I’m greedy and have 2 – “Don’t let anybody else impose their limits on you!” and “Life’s too short for bad chocolate!” (I think I may have borrowed the latter from one of Carole Matthews’ fabulous Chocaholic books and decided to adopt it!)
Our theme for the 2017 Festival is Journeys. Can you tell us which journeys in your life have been most memorable?
Well, the one which leaps to mind – and I really wish it wouldn’t – would have to be a dreadful panto tour back in the 80s. Six of us in a freezing, filthy white van with no heater, rock-hard seats, and windows which could jam, up or down. We part-drove, part-skidded from a snow-covered farm cottage with icicles on the insides of the windows, in Marden, Kent, to an even snowier log cabin on the banks of a Scottish loch which may or may not have been Loch Lomond. I think by the time we got there we’d given up caring where we were, why we were there, or if we’d ever be able to feel our fingers, toes or noses again.
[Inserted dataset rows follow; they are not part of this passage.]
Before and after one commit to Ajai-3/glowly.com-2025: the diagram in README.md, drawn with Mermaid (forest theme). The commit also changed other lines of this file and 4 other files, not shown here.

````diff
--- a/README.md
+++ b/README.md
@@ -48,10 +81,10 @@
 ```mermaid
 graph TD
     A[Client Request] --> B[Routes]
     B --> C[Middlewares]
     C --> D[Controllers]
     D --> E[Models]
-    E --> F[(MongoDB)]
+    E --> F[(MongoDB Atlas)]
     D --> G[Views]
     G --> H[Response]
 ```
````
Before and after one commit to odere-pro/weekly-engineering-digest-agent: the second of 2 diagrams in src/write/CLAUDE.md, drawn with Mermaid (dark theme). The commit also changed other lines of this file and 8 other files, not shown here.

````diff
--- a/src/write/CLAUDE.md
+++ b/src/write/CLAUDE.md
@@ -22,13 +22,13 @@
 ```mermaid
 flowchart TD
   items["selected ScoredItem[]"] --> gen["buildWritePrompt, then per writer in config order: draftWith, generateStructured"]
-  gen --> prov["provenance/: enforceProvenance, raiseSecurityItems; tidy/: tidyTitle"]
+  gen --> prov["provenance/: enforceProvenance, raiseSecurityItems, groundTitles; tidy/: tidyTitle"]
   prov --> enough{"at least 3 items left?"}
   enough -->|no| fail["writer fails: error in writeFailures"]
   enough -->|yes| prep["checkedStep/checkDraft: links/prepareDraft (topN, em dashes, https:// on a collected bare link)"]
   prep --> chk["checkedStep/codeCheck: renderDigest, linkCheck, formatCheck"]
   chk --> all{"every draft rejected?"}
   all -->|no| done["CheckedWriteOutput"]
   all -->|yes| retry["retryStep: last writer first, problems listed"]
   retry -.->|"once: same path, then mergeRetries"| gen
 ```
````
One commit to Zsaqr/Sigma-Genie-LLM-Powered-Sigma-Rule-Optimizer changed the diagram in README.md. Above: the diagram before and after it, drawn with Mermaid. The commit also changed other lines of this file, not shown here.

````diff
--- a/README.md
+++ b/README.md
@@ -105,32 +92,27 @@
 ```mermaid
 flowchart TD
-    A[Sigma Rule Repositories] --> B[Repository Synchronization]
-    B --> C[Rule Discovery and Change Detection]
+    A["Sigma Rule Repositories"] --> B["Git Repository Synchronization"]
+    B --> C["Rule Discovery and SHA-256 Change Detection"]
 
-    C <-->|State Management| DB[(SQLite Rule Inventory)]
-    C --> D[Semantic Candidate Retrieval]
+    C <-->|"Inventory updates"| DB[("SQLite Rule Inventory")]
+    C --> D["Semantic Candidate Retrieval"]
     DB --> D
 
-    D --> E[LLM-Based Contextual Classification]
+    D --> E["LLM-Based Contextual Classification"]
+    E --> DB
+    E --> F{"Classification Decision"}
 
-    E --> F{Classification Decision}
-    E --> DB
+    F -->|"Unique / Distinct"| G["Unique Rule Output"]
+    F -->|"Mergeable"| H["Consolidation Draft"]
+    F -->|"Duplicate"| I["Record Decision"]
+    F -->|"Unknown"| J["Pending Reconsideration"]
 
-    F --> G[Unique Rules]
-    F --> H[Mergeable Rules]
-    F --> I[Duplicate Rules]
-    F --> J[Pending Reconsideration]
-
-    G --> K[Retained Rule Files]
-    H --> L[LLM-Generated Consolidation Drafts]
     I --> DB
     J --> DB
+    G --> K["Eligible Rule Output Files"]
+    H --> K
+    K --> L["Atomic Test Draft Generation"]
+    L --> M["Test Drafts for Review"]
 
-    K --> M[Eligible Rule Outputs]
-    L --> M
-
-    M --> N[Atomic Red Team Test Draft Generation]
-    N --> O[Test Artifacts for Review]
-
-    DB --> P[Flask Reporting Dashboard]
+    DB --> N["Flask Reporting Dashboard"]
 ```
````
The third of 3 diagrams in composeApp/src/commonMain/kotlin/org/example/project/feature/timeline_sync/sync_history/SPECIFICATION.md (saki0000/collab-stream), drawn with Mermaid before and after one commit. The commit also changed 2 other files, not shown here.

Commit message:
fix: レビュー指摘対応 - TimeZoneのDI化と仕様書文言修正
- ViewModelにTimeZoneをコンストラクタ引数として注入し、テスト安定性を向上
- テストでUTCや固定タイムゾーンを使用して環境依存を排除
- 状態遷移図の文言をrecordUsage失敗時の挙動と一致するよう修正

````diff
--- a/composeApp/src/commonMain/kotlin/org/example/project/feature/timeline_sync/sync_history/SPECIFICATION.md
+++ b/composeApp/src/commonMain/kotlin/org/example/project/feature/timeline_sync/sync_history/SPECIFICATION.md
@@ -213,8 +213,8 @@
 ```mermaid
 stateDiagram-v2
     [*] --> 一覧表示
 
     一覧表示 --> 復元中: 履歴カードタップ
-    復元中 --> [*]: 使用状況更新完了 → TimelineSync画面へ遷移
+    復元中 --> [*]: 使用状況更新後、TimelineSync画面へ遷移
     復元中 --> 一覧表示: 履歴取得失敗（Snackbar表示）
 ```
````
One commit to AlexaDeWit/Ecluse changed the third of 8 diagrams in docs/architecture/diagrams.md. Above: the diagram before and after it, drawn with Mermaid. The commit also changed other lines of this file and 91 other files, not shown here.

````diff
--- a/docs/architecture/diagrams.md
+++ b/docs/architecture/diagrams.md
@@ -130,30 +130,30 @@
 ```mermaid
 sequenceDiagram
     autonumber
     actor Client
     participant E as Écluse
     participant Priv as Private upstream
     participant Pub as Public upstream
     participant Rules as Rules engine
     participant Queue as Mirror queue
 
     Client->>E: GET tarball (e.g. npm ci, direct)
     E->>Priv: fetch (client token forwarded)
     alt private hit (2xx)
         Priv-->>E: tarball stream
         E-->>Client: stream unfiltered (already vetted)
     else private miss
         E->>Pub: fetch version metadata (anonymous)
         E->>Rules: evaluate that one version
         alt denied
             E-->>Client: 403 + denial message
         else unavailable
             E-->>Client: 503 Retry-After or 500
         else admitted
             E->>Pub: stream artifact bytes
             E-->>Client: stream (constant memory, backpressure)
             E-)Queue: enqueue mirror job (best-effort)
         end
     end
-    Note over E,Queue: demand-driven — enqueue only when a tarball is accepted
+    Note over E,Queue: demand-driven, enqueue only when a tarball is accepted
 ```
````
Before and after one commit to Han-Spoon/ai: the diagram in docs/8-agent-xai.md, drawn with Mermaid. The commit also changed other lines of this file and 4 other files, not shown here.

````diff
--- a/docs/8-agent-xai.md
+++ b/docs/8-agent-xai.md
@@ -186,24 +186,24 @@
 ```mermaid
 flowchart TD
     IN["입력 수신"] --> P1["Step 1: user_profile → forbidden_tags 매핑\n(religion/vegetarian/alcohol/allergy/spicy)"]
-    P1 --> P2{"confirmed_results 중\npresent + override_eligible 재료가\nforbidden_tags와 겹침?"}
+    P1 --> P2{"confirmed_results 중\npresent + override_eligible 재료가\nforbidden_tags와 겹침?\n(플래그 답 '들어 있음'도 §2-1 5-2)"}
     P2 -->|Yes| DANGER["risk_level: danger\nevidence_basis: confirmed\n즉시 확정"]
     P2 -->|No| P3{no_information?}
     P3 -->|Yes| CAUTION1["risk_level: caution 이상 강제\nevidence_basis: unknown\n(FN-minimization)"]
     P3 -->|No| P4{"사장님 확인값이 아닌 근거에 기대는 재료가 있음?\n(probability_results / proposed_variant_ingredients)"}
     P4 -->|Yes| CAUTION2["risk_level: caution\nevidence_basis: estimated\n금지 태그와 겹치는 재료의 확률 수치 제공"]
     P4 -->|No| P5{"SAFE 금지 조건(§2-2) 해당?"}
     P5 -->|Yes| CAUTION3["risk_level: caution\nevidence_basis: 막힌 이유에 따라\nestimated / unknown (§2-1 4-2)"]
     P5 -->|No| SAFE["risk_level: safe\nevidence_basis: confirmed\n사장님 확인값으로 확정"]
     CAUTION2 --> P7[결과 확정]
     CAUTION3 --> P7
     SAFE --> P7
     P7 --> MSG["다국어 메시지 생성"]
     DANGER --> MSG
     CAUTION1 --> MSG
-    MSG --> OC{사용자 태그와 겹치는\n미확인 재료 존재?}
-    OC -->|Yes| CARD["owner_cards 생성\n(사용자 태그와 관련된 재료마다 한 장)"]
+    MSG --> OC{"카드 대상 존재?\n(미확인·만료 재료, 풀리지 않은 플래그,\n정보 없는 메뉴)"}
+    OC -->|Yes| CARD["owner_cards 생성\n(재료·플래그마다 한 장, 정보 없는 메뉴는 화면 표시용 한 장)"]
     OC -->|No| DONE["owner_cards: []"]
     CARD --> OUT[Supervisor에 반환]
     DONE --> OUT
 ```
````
Talking Heads’ “We’re on The Road to Nowhere”, which had become our unofficial anthem, was blasting out of someone’s tape recorder – until the batteries ran out and it got slower and slower until we couldn’t bear it any longer – as the van’s cassette deck chewed tapes. We were on the wrong side of pay day, hunger was making us grumpy, the iciness of the water at the farm cottage had left some (ok, let’s be honest, the male half!) of the company less than fragrant, and the journey seemed as if it would never ever end. We all felt as if we’d entered the twilight zone and would be stuck in that van forever.
From that day, I’ve never gone anywhere without something edible and a packet of wet wipes in my handbag!